■ EXERCISE BRIEF:
If a line in the data below contains the word "fills", copy it out.

==== LISTED RECORDS

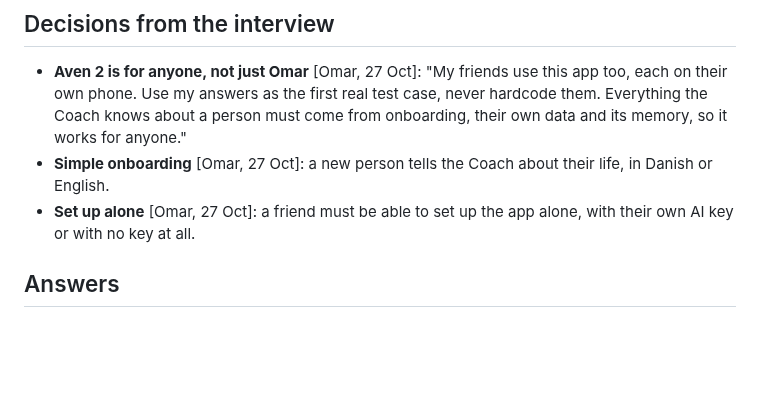
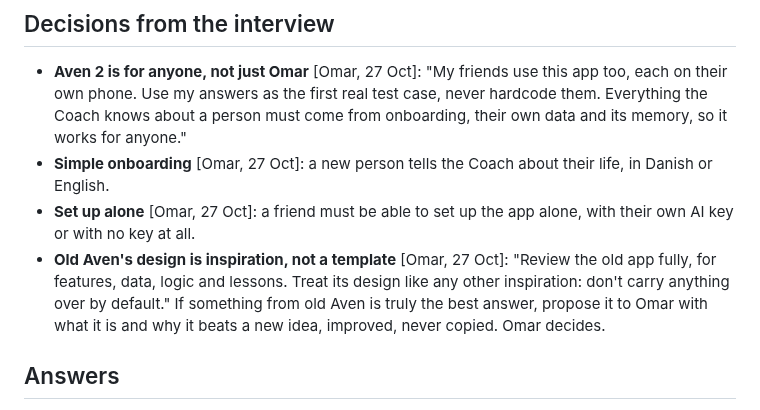
Before and after one commit to omaralawi1000-netizen/Overall-fitness-, a Markdown page: docs/INTERVIEW.md, the part around the change. Drawn GitHub-style; blank space fills up the shorter version.

Commit message:
Rule: old Aven's design is inspiration only; proposals go to Omar

```diff
--- a/docs/INTERVIEW.md
+++ b/docs/INTERVIEW.md
@@ -9,6 +9,10 @@ nothing here gets hardcoded (see Decisions).
   onboarding, their own data and its memory, so it works for anyone."
 - **Simple onboarding** [Omar, 27 Oct]: a new person tells the Coach about their life, in Danish or English.
 - **Set up alone** [Omar, 27 Oct]: a friend must be able to set up the app alone, with their own AI key or with no key at all.
+- **Old Aven's design is inspiration, not a template** [Omar, 27 Oct]: "Review the old app fully, for features, data, logic
+  and lessons. Treat its design like any other inspiration: don't carry anything over by default." If something from old
+  Aven is truly the best answer, propose it to Omar with what it is and why it beats a new idea, improved, never copied.
+  Omar decides.
 
 ## Answers
 1. **Weekdays:** works every weekday on split shifts (about 07:00–08:30 and 12:30–14:45). Usually trains after the
```
Also changed, not shown: docs/INVENTORY.md (+2 -1 lines).
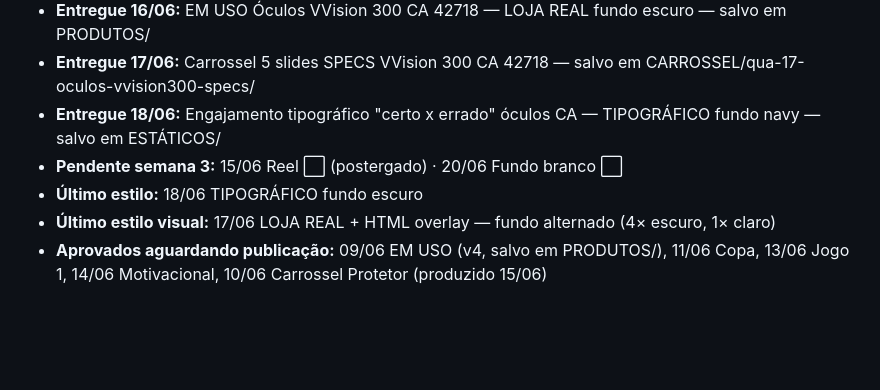
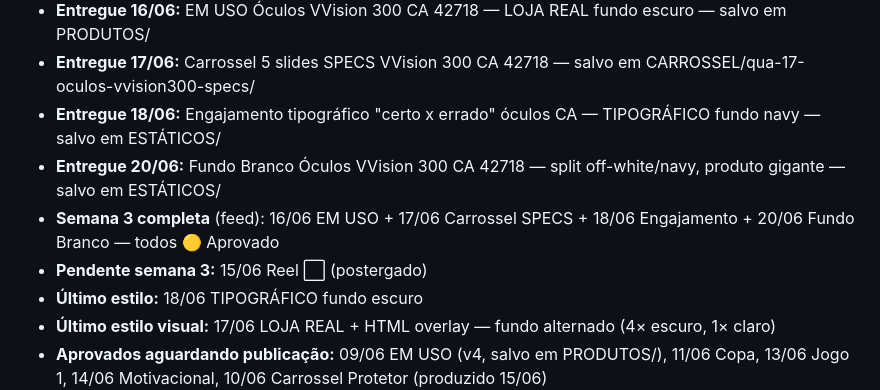
Before and after one commit to Marchikati/fortis-core, a Markdown page: STATUS.md, the part around the change. GitHub-like rendering; blank space fills up the shorter version.

Commit message:
feat(2026-06): fundo branco VVision 300 CA 42718 entregue 20/06
Co-Authored-By: Claude Sonnet 4.6 <noreply@anthropic.com>

```diff
--- a/STATUS.md
+++ b/STATUS.md
@@ -14,7 +14,9 @@
 - **Entregue 16/06:** EM USO Óculos VVision 300 CA 42718 — LOJA REAL fundo escuro — salvo em PRODUTOS/
 - **Entregue 17/06:** Carrossel 5 slides SPECS VVision 300 CA 42718 — salvo em CARROSSEL/qua-17-oculos-vvision300-specs/
 - **Entregue 18/06:** Engajamento tipográfico "certo x errado" óculos CA — TIPOGRÁFICO fundo navy — salvo em ESTÁTICOS/
-- **Pendente semana 3:** 15/06 Reel ⬜ (postergado) · 20/06 Fundo branco ⬜
+- **Entregue 20/06:** Fundo Branco Óculos VVision 300 CA 42718 — split off-white/navy, produto gigante — salvo em ESTÁTICOS/
+- **Semana 3 completa** (feed): 16/06 EM USO + 17/06 Carrossel SPECS + 18/06 Engajamento + 20/06 Fundo Branco — todos 🟡 Aprovado
+- **Pendente semana 3:** 15/06 Reel ⬜ (postergado)
 - **Último estilo:** 18/06 TIPOGRÁFICO fundo escuro
 - **Último estilo visual:** 17/06 LOJA REAL + HTML overlay — fundo alternado (4× escuro, 1× claro)
 - **Aprovados aguardando publicação:** 09/06 EM USO (v4, salvo em PRODUTOS/), 11/06 Copa, 13/06 Jogo 1, 14/06 Motivacional, 10/06 Carrossel Protetor (produzido 15/06)
```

========

■ SOLUTION TO THE EXERCISE:
Before and after one commit to omaralawi1000-netizen/Overall-fitness-, a Markdown page: docs/INTERVIEW.md, the part around the change. Drawn GitHub-style; blank space fills up the shorter version.
Before and after one commit to Marchikati/fortis-core, a Markdown page: STATUS.md, the part around the change. GitHub-like rendering; blank space fills up the shorter version.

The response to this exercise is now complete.